Why is the pressure at the center of the earth higher than on the surface?


If I stand on the surface of the earth, 100% of it’s mass/gravity is pulling me in one direction, “down”.
If I’m at the center of the earth, isn’t the same mass/gravity equally distributed in all directions now, making me effectively weightless?

In: Physics

Pressure is stuff pushing on you. If you stand on a chair vs hold a chair above your head there is a big different in amount of stuff pushing down on you (one chairs worth).

At the center of the earth there is one earths worth of stuff pushing down on you.

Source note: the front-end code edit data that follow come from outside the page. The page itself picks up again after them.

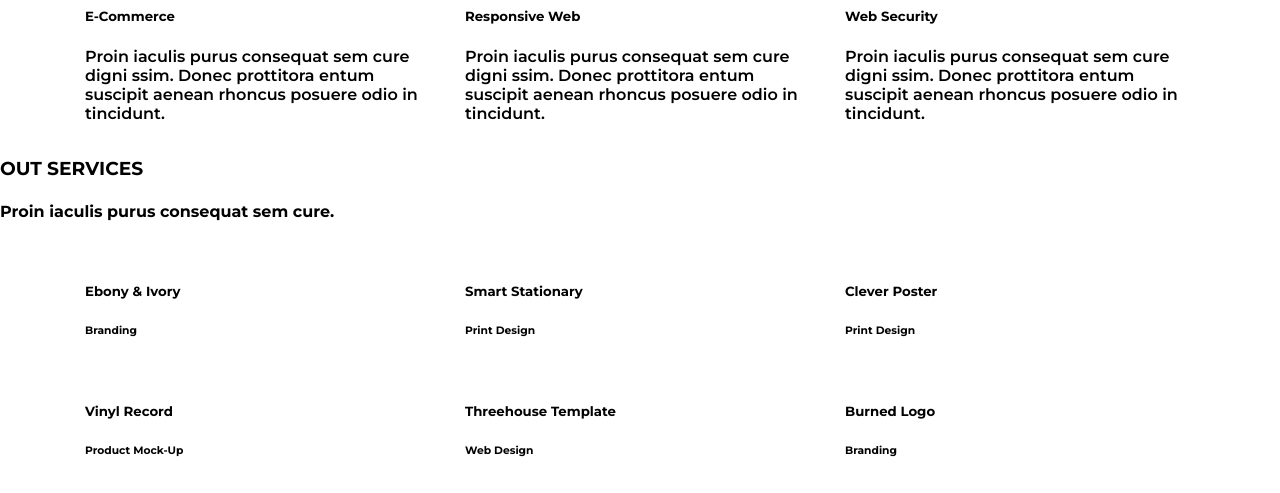
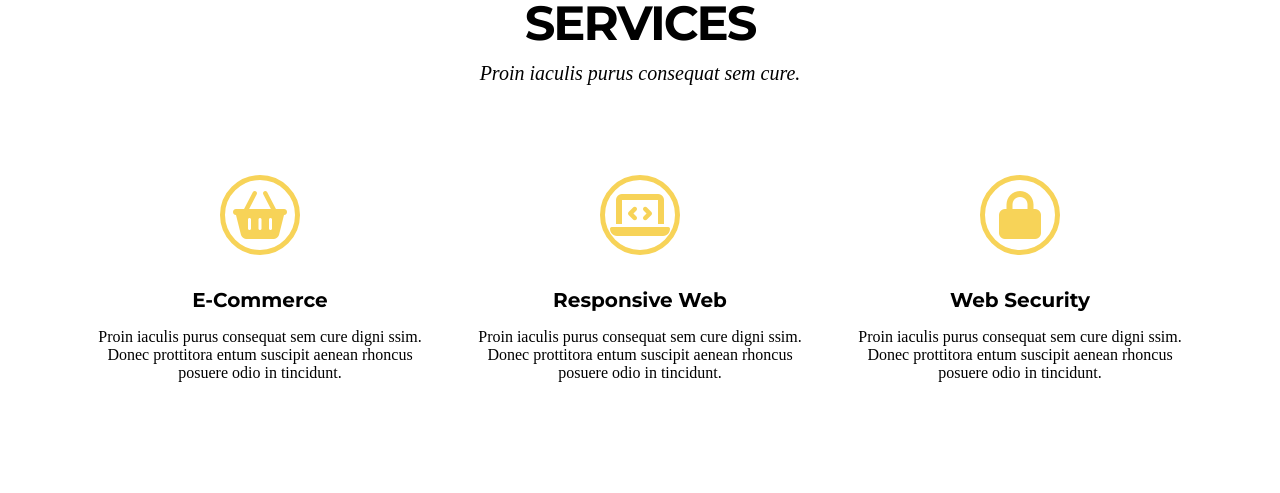
Before and after one commit to abath88/agencja-reklamowa, a website: page index.html in a window 1280 px wide. Shown: the part 936-1429 px from the top of the page. Drawn offline with Linux system fonts and the light colour scheme; a web font is replaced by a local one.

Commit message:
Add style for services

```diff
--- a/index.html
+++ b/index.html
@@ -11,7 +11,8 @@
     <link rel="stylesheet" href="https://use.typekit.net/guc0wjo.css">
     <link rel="stylesheet" href="vendor/bootstrap-grid.css">
     <link rel="stylesheet" href="css/style.css">
-    <script src="https://kit.fontawesome.com/7f6feba945.js" crossorigin="anonymous"></script>
+    <script src="https://kit.fontawesome.com/d512db7175.js" crossorigin="anonymous"></script>
+
 </head>
 <body>
     <header class="header">
@@ -35,32 +36,32 @@
         </div>
     </header>
 
-    <section class="hero">
+    <div class="hero">
         <img class="hero__img" src="images/header.jpeg" alt="Mockup items">
         <div class="hero__text">
             <h2>Welcome To Our Studio!</h2>
             <h1>IT'S NICE TO MEET YOU</h1>
             <a class="btn" href="#">TELL ME MORE</a>
         </div>
-    </section>
+    </div>
 
     <section class="services">
         <h3>SERVICES</h3>
         <h4>Proin iaculis purus consequat sem cure.</h4>
         <div class="container">
             <div class="row">
-                <div class="col col-md-4 text-center">
-                    <i class="fab fa-facebook-f"></i>
+                <div class="col col-md-4">
+                    <i class="fa-solid fa-basket-shopping"></i>
                     <h5>E-Commerce</h5>
                     <p>Proin iaculis purus consequat sem cure digni ssim. Donec prottitora entum suscipit aenean rhoncus posuere odio in tincidunt.</p>
                 </div>
-                <div class="col col-md-4 text-center">
-                    <i class="fab fa-facebook-f"></i>
+                <div class="col col-md-4">
+                    <i class="fa-solid fa-laptop-code"></i>
                     <h5>Responsive Web</h5>
                     <p>Proin iaculis purus consequat sem cure digni ssim. Donec prottitora entum suscipit aenean rhoncus posuere odio in tincidunt.</p>
                 </div>
-                <div class="col col-md-4 text-center">
-                    <i class="fab fa-facebook-f"></i>
+                <div class="col col-md-4">
+                    <i class="fa-solid fa-lock"></i>
                     <h5>Web Security</h5>
                     <p>Proin iaculis purus consequat sem cure digni ssim. Donec prottitora entum suscipit aenean rhoncus posuere odio in tincidunt.</p>
                 </div>
@@ -69,7 +70,7 @@
     </section>
 
     <section class="portfolio">
-        <h3>OUT SERVICES</h3>
+        <h3>OUR PORTFOLIO</h3>
         <h4>Proin iaculis purus consequat sem cure.</h4>
         <div class="container">
             <div class="row">
--- a/sass/style.scss
+++ b/sass/style.scss
@@ -2,6 +2,26 @@ body {
     font-family: 'Montserrat', sans-serif;
     margin: 0;
     padding: 0;
+}
+
+section, footer {
+    padding: 82px 0 0
+}
+
+h3 {
+    text-align: center;
+    font-size: 48px;
+    letter-spacing: -2px;
+    margin-bottom: 10px
+}
+
+h4 {
+    text-align: center;
+    font-family: "droid-serif", serif;
+    font-style: italic;
+    font-weight: 400;
+    font-size: 20px;
+    margin: 0 0 50px;
 }
 
 .header {
@@ -100,3 +120,37 @@ body {
         }
     }
 }
+
+.services {
+    .text-center {
+        text-align: center;
+    }
+
+    .row {
+        margin-top: 90px;
+    }
+
+    i {
+        margin: 0 auto;
+        color: #F7D358;
+        border-radius: 50%;
+        border: 5px solid #F7D358;
+        font-size: 48px;
+        width: 80px;
+        height: 80px;
+        display: flex;
+        justify-content: center;
+        align-items: center;
+    }
+
+    h5 {
+        text-align: center;
+        font-size: 20px;
+        margin-bottom: 0;
+    }
+
+    p {
+        text-align: center;
+        font-family: "droid-serif", serif;
+    }
+}
```
Also changed, not shown: css/style.css, 1 other file.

Okay, look at it a little differently, the earth is not ‘pulling you down’, it is actually ‘pushing you up’ at a constantly accelerating rate. We can call that 1 G. You do feel pressure because all of those air molecules are also being pushed upwards with you, but since they are traveling ever-so-slightly slower than you are (as your feet are planted on the ground and the gas is floating) you feel air pressure. If you are at the core, which is molten iron, the literal weight of the iron will be your pressure. Your tendency will be to pin against the solid surface at the edge whereas the iron molecules will try (and succeed) in holding you in place. Since there are a lot of iron molecules and they are densely packed, you will experience tremendous pressure.